Anyone who’s ever loved a dog (or a cat, or a bunny, or any pet) will relate to Piedmont author Julie Barton’s memoir. While in her twenties, living in New York with a decent apartment and a career others might envy, Barton fell into a serious depression. Her mother, responding to Barton’s strange and desperate phone call, brought Barton back to her hometown in Ohio, but nothing lifted her despair. That’s until she adopted a retriever puppy she named Bunker. Barton examines incidents that led to her depression and how the bond with Bunker helped guide her through it, using elegant, loving prose.
For the Woman With a Sweet Tooth
A Pinch of Ooh La La
by Renee Swindle
Oakland author Renee Swindle’s third novel draws the reader in with unbelievably fun, creative, layered characters to cheer on—and sometimes scream at. As in her previous work, she presents a strong heroine, Abbey Ross, who whips up the most delicious-sounding cakes, pies, and tortes in her new bakery. Abbey tries to get beyond a heartbreaking relationship with the help of a wild supporting cast: Her legendary jazz musician father has four ex-girlfriends/baby mamas (plus a current wife), and the women fill Abbey’s life with love, advice, and attitude. This over-the-top family and a say-it-like-it-is best guy friend help Abbey survive the twists and turns of life. See how the übercool Ross family lives, and of course, get yourself a slice of something sweet.
For the Book Club
The Art of Adapting
by Cassandra Dunn

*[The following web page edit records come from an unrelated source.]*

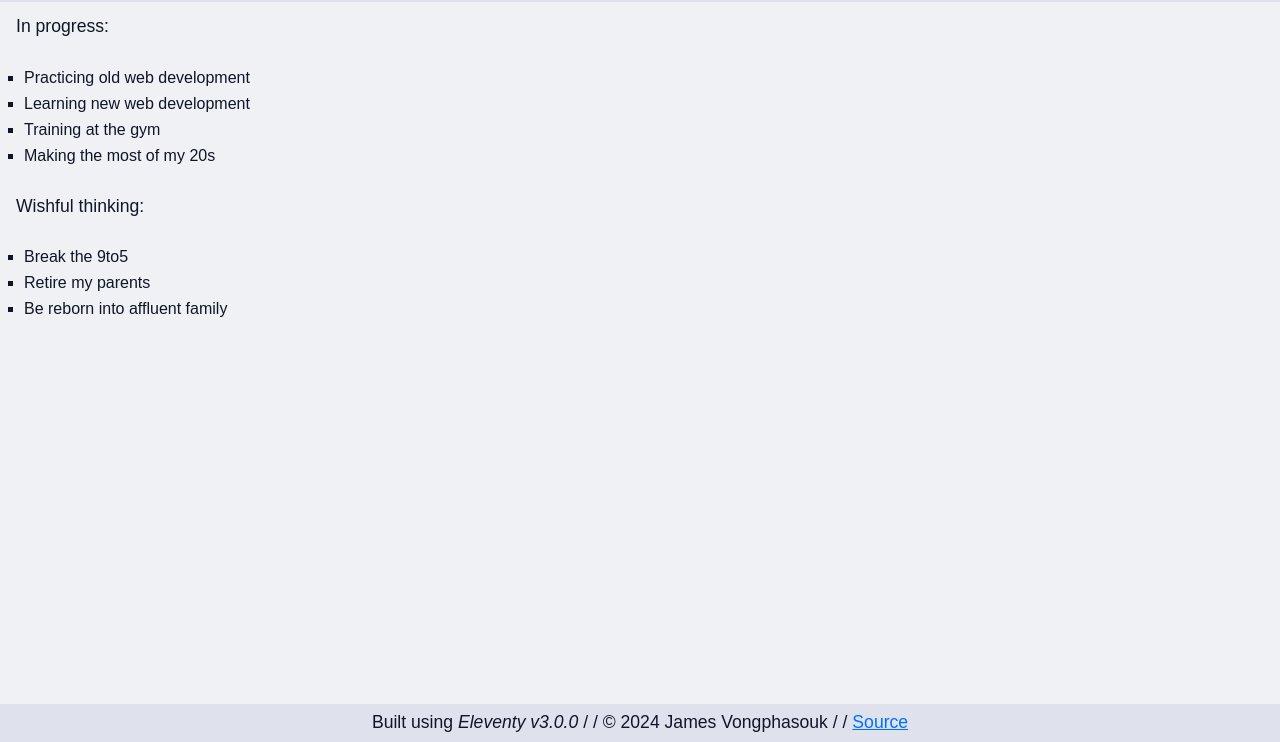
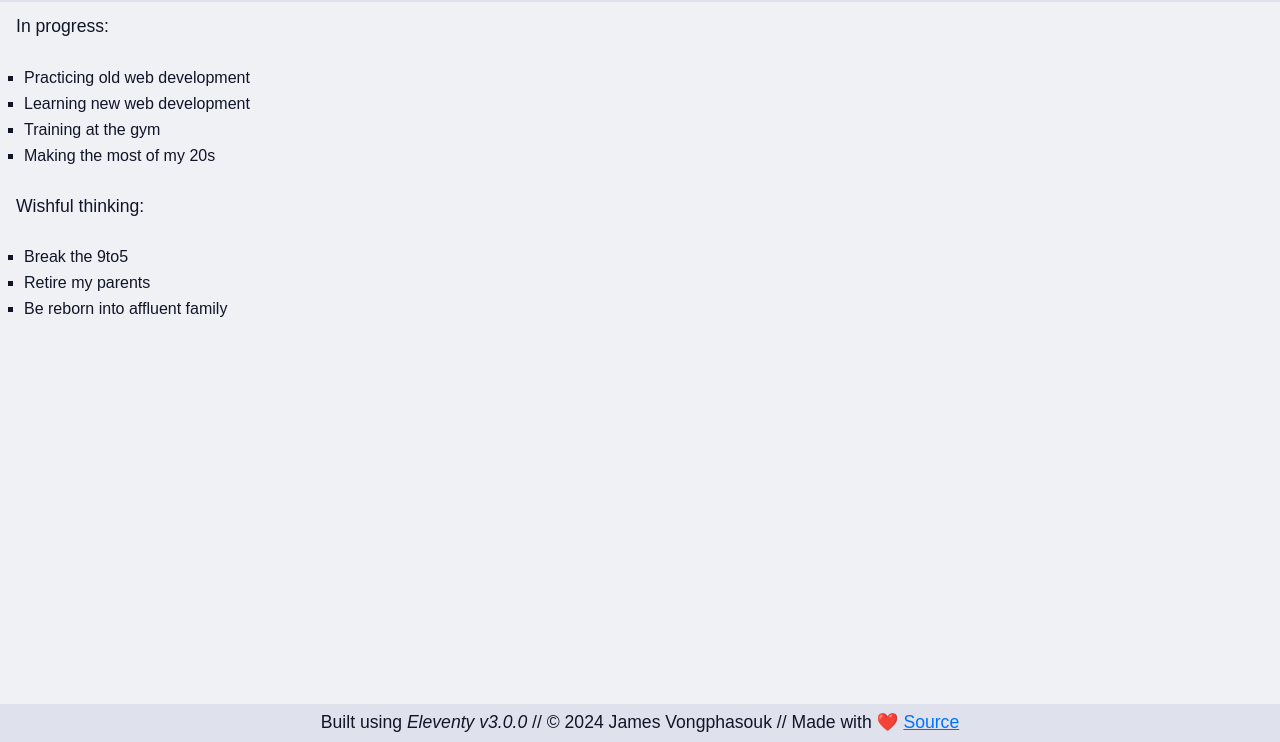
Before and after one commit to JamesVpog/jvblog, an Eleventy site: page src/now.html in a window 1280 px wide. Shown: the part 58-800 px from the top of the page. Built offline with nearby package versions, Linux system fonts and the light colour scheme; Eleventy itself is replaced by a stand-in of ours; files that its build step writes are made by us from their sources.

Commit message:
update footer

```diff
--- a/src/_includes/base.njk
+++ b/src/_includes/base.njk
@@ -31,7 +31,7 @@
             {{ content | safe }}
         </main>
         <footer>
-            <p>Built using <span class="italics">Eleventy v3.0.0</span> / / &copy; 2024 James Vongphasouk / / <a href="https://github.com/JamesVpog/jvblog">Source </a></a></p>
+            <p>Built using <span class="italics">Eleventy v3.0.0</span> // &copy; 2024 James Vongphasouk // Made with ❤️ <a href="https://github.com/JamesVpog/jvblog">Source </a></a></p>
         </footer>
     </div>
 </body>
```
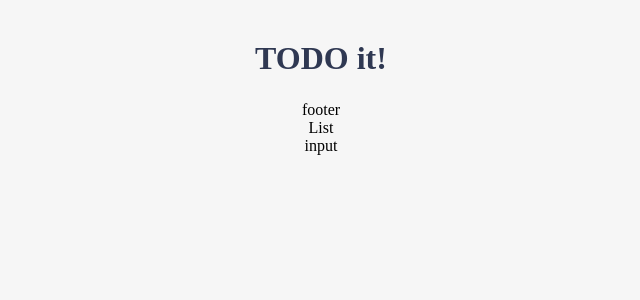
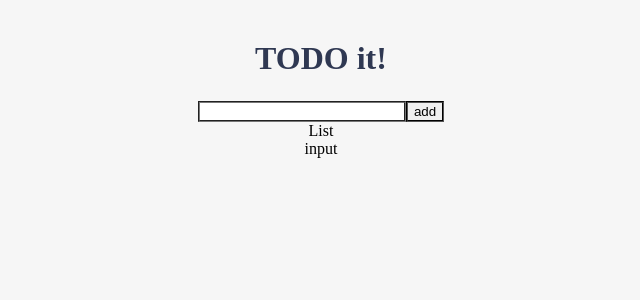
Before and after one commit to tychejin1218/vue-intermediate, a Vue app: page / in a window 1280 px wide. Shown: the top 300 px of the page, without its empty margins (319-959 px from the left). Built offline with nearby package versions, Linux system fonts and the light colour scheme.

Commit message:
1.TodoInput 컴포넌트의 할 일 저장 기능 구현 2.rules 옵션 추가  - "no-console": "off"

```diff
--- a/package.json
+++ b/package.json
@@ -27,7 +27,8 @@
     ],
     "rules": {
       "no-unused-vars" : "off",
-      "no-mixed-spaces-and-tabs" : 0
+      "no-mixed-spaces-and-tabs" : 0,
+      "no-console": "off"
     },
     "parserOptions": {
       "parser": "babel-eslint"
--- a/src/components/TodoInput.vue
+++ b/src/components/TodoInput.vue
@@ -1,12 +1,24 @@
 <template>
   <div>
-	  footer
+	  <input type="text" v-model="newTodoItem">
+    <button v-on:click="addTodo">add</button>
   </div>
 </template>
 
 <script>
 export default {
-
+  data: function() {
+    return {
+      newTodoItem: ""
+    }
+  },
+  methods: {
+    addTodo: function() {
+      console.log(this.newTodoItem);
+      localStorage.setItem(this.newTodoItem, this.newTodoItem);
+      this.newTodoItem = '';
+    }
+  }
 }
 </script>
 
```
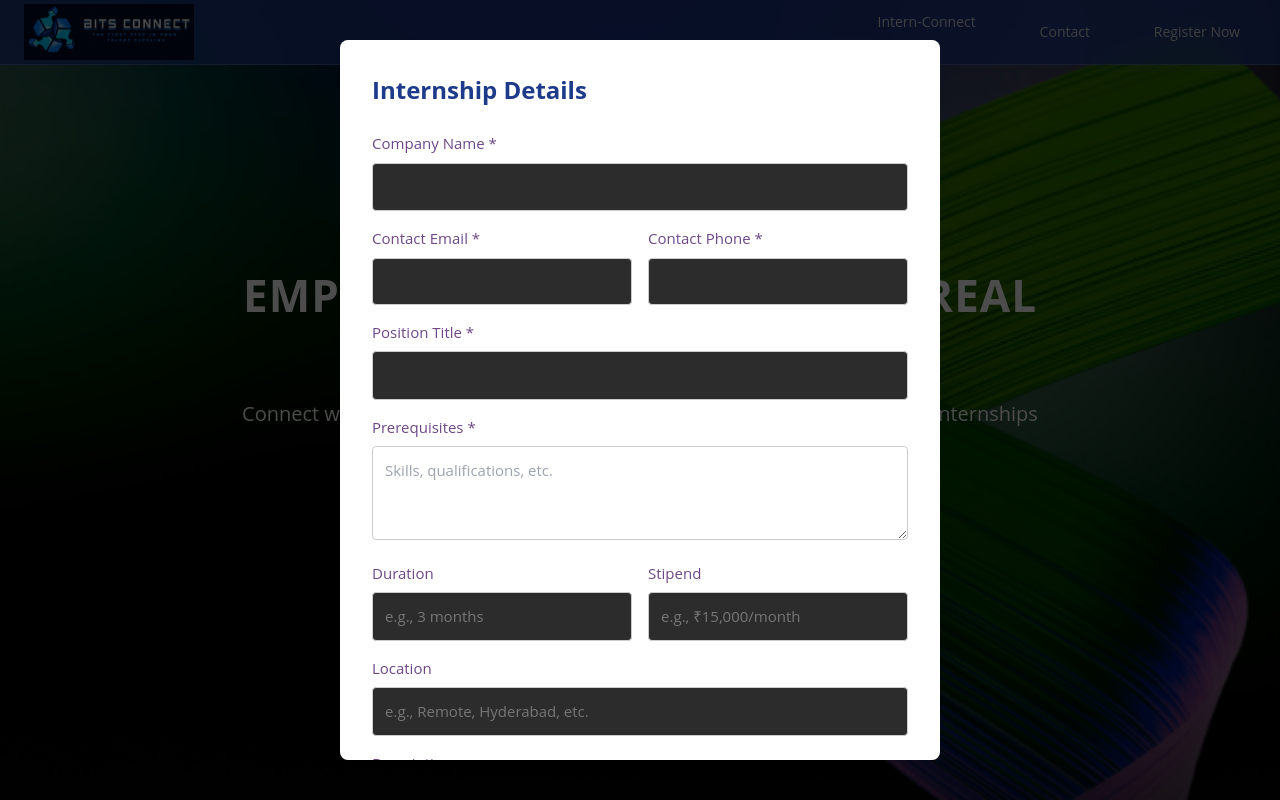
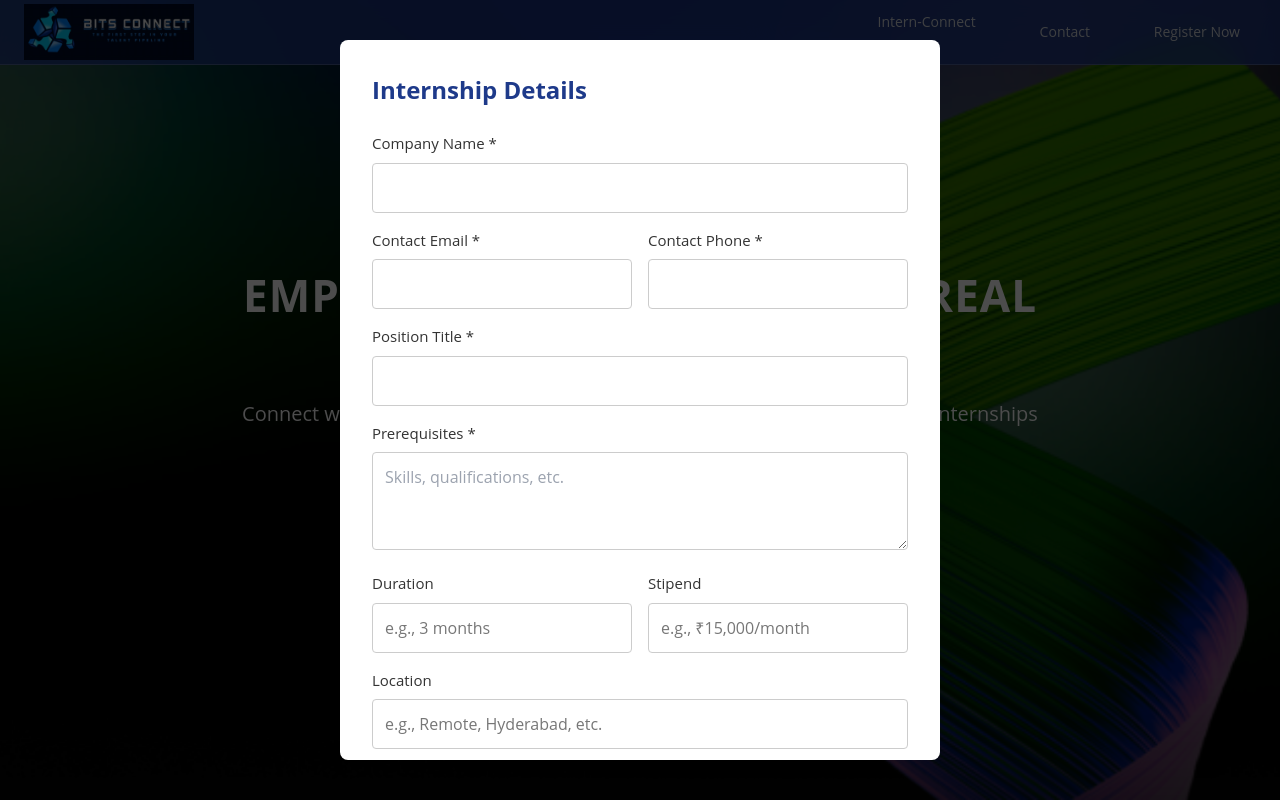
Before and after one commit to ArnavG5107/Bits-Connect, a React (Create React App) app in the folder frontend/: page / in a window 1280 px wide. Both pictures are taken after a click on the button "OFFER AN INTERNSHIP". Shown: the top 800 px of the page. Built offline with nearby package versions, Linux system fonts and the light colour scheme.

Commit message:
Update Hero.js

```diff
--- a/frontend/src/Components/Home/Hero.js
+++ b/frontend/src/Components/Home/Hero.js
@@ -40,6 +40,17 @@ const Hero = () => {
             location: '',
             description: ''
         });
+    };
+
+    // Common style for input fields
+    const inputStyle = {
+        width: '100%',
+        padding: '0.75rem',
+        borderRadius: '4px',
+        border: '1px solid #ccc',
+        backgroundColor: 'white', // Ensuring white background
+        color: '#333', // Darker text for better contrast
+        fontSize: '1rem' // Ensuring readable font size
     };
 
     return (
@@ -192,7 +203,8 @@ const Hero = () => {
                                 <label style={{
                                     display: 'block',
                                     marginBottom: '0.5rem',
-                                    fontWeight: '500'
+                                    fontWeight: '500',
+                                    color: '#333'
                                 }}>
                                     Company Name *
                                 </label>
@@ -202,12 +214,7 @@ const Hero = () => {
                                     value={formData.companyName}
                                     onChange={handleChange}
                                     required
-                                    style={{
-                                        width: '100%',
-                                        padding: '0.75rem',
-                                        borderRadius: '4px',
-                                        border: '1px solid #ccc'
-                                    }}
+                                    style={inputStyle}
                                 />
                             </div>
 
@@ -221,7 +228,8 @@ const Hero = () => {
                                     <label style={{
                                         display: 'block',
                                         marginBottom: '0.5rem',
-                                        fontWeight: '500'
+                                        fontWeight: '500',
+                                        color: '#333'
                                     }}>
                                         Contact Email *
                                     </label>
@@ -231,19 +239,15 @@ const Hero = () => {
                                         value={formData.contactEmail}
                                         onChange={handleChange}
                                         required
-                                        style={{
-                                            width: '100%',
-                                            padding: '0.75rem',
-                                            borderRadius: '4px',
-                                            border: '1px solid #ccc'
-                                        }}
+                                        style={inputStyle}
                                     />
                                 </div>
                                 <div>
                                     <label style={{
                                         display: 'block',
                                         marginBottom: '0.5rem',
-                                        fontWeight: '500'
+                                        fontWeight: '500',
+                                        color: '#333'
                                     }}>
                                         Contact Phone *
                                     </label>
@@ -253,12 +257,7 @@ const Hero = () => {
                                         value={formData.contactPhone}
                                         onChange={handleChange}
                                         required
-                                        style={{
-                                            width: '100%',
-                                            padding: '0.75rem',
-                                            borderRadius: '4px',
-                                            border: '1px solid #ccc'
-                                        }}
+                                        style={inputStyle}
                                     />
                                 </div>
                             </div>
@@ -267,7 +266,8 @@ const Hero = () => {
                                 <label style={{
                                     display: 'block',
                                     marginBottom: '0.5rem',
-                                    fontWeight: '500'
+                                    fontWeight: '500',
+                                    color: '#333'
                                 }}>
                                     Position Title *
                                 </label>
@@ -277,12 +277,7 @@ const Hero = () => {
                                     value={formData.positionTitle}
                                     onChange={handleChange}
                                     required
-                                    style={{
-                                        width: '100%',
-                                        padding: '0.75rem',
-                                        borderRadius: '4px',
-                                        border: '1px solid #ccc'
-                                    }}
+                                    style={inputStyle}
                                 />
                             </div>
 
@@ -290,7 +285,8 @@ const Hero = () => {
                                 <label style={{
                                     display: 'block',
                                     marginBottom: '0.5rem',
-                                    fontWeight: '500'
+                                    fontWeight: '500',
+                                    color: '#333'
                                 }}>
                                     Prerequisites *
                                 </label>
@@ -300,12 +296,7 @@ const Hero = () => {
                                     onChange={handleChange}
                                     required
                                     rows="3"
-                                    style={{
-                                        width: '100%',
-                                        padding: '0.75rem',
-                                        borderRadius: '4px',
-                                        border: '1px solid #ccc'
-                                    }}
+                                    style={inputStyle}
                                     placeholder="Skills, qualifications, etc."
                                 />
                             </div>
@@ -320,7 +311,8 @@ const Hero = () => {
                                     <label style={{
                                         display: 'block',
                                         marginBottom: '0.5rem',
-                                        fontWeight: '500'
+                                        fontWeight: '500',
+                                        color: '#333'
                                     }}>
                                         Duration
                                     </label>
@@ -329,12 +321,7 @@ const Hero = () => {
                                         name="duration"
                                         value={formData.duration}
                                         onChange={handleChange}
-                                        style={{
-                                            width: '100%',
-                                            padding: '0.75rem',
-                                            borderRadius: '4px',
-                                            border: '1px solid #ccc'
-                                        }}
+                                        style={inputStyle}
                                         placeholder="e.g., 3 months"
                                     />
                                 </div>
@@ -342,7 +329,8 @@ const Hero = () => {
                                     <label style={{
                                         display: 'block',
                                         marginBottom: '0.5rem',
-                                        fontWeight: '500'
+                                        fontWeight: '500',
+                                        color: '#333'
                                     }}>
                                         Stipend
                                     </label>
@@ -351,12 +339,7 @@ const Hero = () => {
                                         name="stipend"
                                         value={formData.stipend}
                                         onChange={handleChange}
-                                        style={{
-                                            width: '100%',
-                                            padding: '0.75rem',
-                                            borderRadius: '4px',
-                                            border: '1px solid #ccc'
-                                        }}
+                                        style={inputStyle}
                                         placeholder="e.g., ₹15,000/month"
                                     />
                                 </div>
@@ -366,7 +349,8 @@ const Hero = () => {
                                 <label style={{
                                     display: 'block',
                                     marginBottom: '0.5rem',
-                                    fontWeight: '500'
+                                    fontWeight: '500',
+                                    color: '#333'
                                 }}>
                                     Location
                                 </label>
@@ -375,12 +359,7 @@ const Hero = () => {
                                     name="location"
                                     value={formData.location}
                                     onChange={handleChange}
-                                    style={{
-                                        width: '100%',
-                                        padding: '0.75rem',
-                                        borderRadius: '4px',
-                                        border: '1px solid #ccc'
-                                    }}
+                                    style={inputStyle}
                                     placeholder="e.g., Remote, Hyderabad, etc."
                                 />
                             </div>
@@ -389,7 +368,8 @@ const Hero = () => {
                                 <label style={{
                                     display: 'block',
                                     marginBottom: '0.5rem',
-                                    fontWeight: '500'
+                                    fontWeight: '500',
+                                    color: '#333'
                                 }}>
                                     Description
                                 </label>
@@ -398,12 +378,7 @@ const Hero = () => {
                                     value={formData.description}
                                     onChange={handleChange}
                                     rows="4"
-                                    style={{
-                                        width: '100%',
-                                        padding: '0.75rem',
-                                        borderRadius: '4px',
-                                        border: '1px solid #ccc'
-                                    }}
+                                    style={inputStyle}
                                     placeholder="Provide details about the internship position"
                                 />
                             </div>
@@ -422,7 +397,8 @@ const Hero = () => {
                                         backgroundColor: '#f3f4f6',
                                         border: 'none',
                                         fontWeight: '500',
-                                        cursor: 'pointer'
+                                        cursor: 'pointer',
+                                        color: '#333'
                                     }}
                                 >
                                     Cancel
```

Cassandra Dunn’s debut novel is a must for shrewd book club readers who like a little substance with their story. East Bay author Dunn introduces us to Lana, a newly separated mom struggling to understand the needs of her two teenage children. Amplifying the situation, Lana’s brother, Matt, who has Asperger’s syndrome and needs a regular routine, moves into the family home, both shaking up day-to-day life and, ultimately, enhancing it. This novel has won raves for its exploration of an unusual family situation and its warm way of dealing with such issues as abandonment, teenage concerns, addiction, and of course, finding new love.
For the Rock ’n’ Roller at Heart
Fortunate Son: My Life, My Music
by John Fogerty
Creedence. If that one word is enough to hook the music lovers in your life, you’ll need to give them El Cerrito–raised John Fogerty’s
autobiography. Esteemed song-writer and lead guitarist for Creedence Clearwater Revival, the legendary American band of the late ’60s, Fogerty finally tells his story his way. Rock lovers will remember Fogerty as the songwriter behind “Born on the Bayou,” “Proud Mary,” and “Bad Moon Rising.” The historic songwriter leads the reader through his childhood’s local stops to the band’s early struggling days, to the moment he was stripped of the rights to his music, to the band’s notorious breakup, and finally, to reembracing a musical life. Fogerty’s boyish and detailed biography takes readers to the rocking and rolling world of 1969, and back.
For the Francophile
The Paris Key
by Juliet Blackwell
Known for her Witchcraft Mystery series, Oakland author Juliet Blackwell moves into a new niche with her novel, The Paris Key. Genevieve Martin, who grows up spending summers in Paris, returns to the Village Saint-Paul to run her late uncle’s locksmith shop. Paris’ rose-colored light will help her discover the mystery behind her mother’s life—and death—as well as help mend Genevieve’s heart from her broken marriage. Blackwell’s narrative follows both mother and daughter’s stories in a tightly woven, charming tale full of French history, settings, and je ne sais quoi. Find a spot at your favorite café, start reading, and pretend you’re in the City of Light.
For the Oenophile
Tangled Vines: Greed, Murder, Obsession and an Arsonist in the Vineyards of California
by Frances Dinkelspiel
You might picture a Northern California vineyard as a peaceful place, with its neat rows of grapes, but Berkeley author Frances Dinkelspiel reveals the gritty side of wine’s history. Tangled Vines unravels the mystery of the Sausalito con man who in 2005 set fire to the Wines Central warehouse in Vallejo, destroying more than $250 million worth of California wine. Dinkelspiel also regales the reader with scandalous accounts from the early days of California wine history—gripping stories of murder, greed, and enslavement. Read it and gasp while sipping your finest.